* [Work to complete]:
Give back the data below word for word. Any image in it should be left out.

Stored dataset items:
+---+
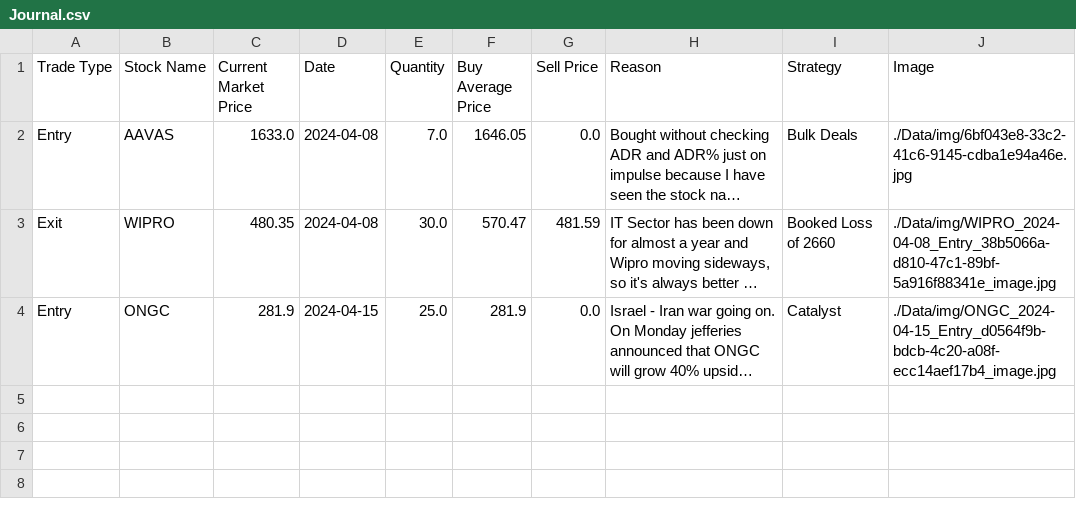
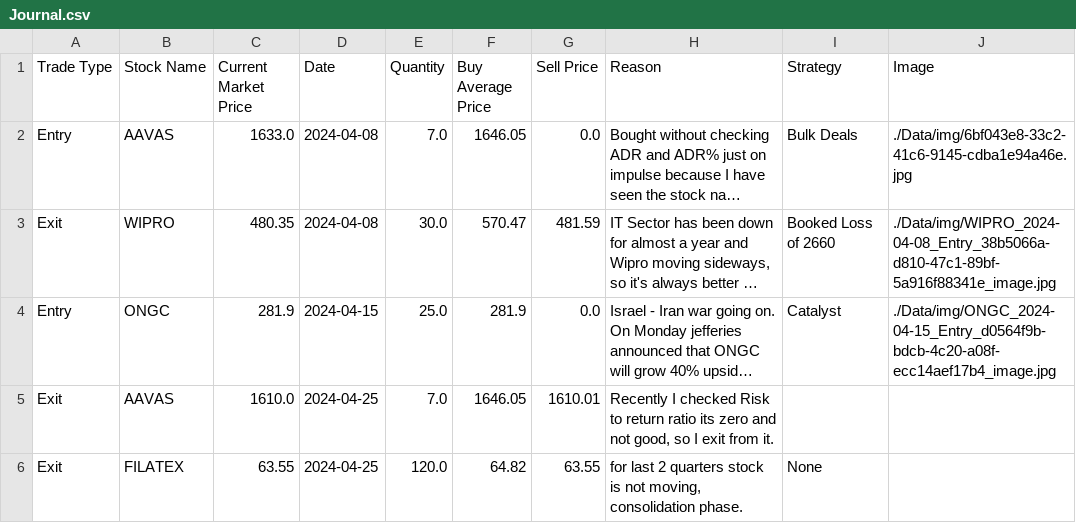
Before and after one commit to Tikam02/TechnicalAnalysis, a CSV file: Price_Action/bison/Data/Journal.csv, drawn as a sheet; long unchanged cells end in …; the diff names each change by its address in the sheet, - before the commit and + after, or states it on an @@ line.

```diff
--- a/Price_Action/bison/Data/Journal.csv
+++ b/Price_Action/bison/Data/Journal.csv
+row 5: Exit | AAVAS | 1610.0 | 2024-04-25 | 7.0 | 1646.05 | 1610.01 | Recently I checked Risk to return ratio its zero and not good, so I exit from it.
+row 6: Exit | FILATEX | 63.55 | 2024-04-25 | 120.0 | 64.82 | 63.55 | for last 2 quarters stock is not moving, consolidation phase. | None
```
Also changed, not shown: Quant-tools/data/AAVAS.NS_data.csv, Quant-tools/data/BCLIND.NS_data.csv, 14 other files.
+---+
* [Exercise result]:
Before and after one commit to Tikam02/TechnicalAnalysis, a CSV file: Price_Action/bison/Data/Journal.csv, drawn as a sheet; long unchanged cells end in …; the diff names each change by its address in the sheet, - before the commit and + after, or states it on an @@ line.

```diff
--- a/Price_Action/bison/Data/Journal.csv
+++ b/Price_Action/bison/Data/Journal.csv
+row 5: Exit | AAVAS | 1610.0 | 2024-04-25 | 7.0 | 1646.05 | 1610.01 | Recently I checked Risk to return ratio its zero and not good, so I exit from it.
+row 6: Exit | FILATEX | 63.55 | 2024-04-25 | 120.0 | 64.82 | 63.55 | for last 2 quarters stock is not moving, consolidation phase. | None
```
Also changed, not shown: Quant-tools/data/AAVAS.NS_data.csv, Quant-tools/data/BCLIND.NS_data.csv, 14 other files.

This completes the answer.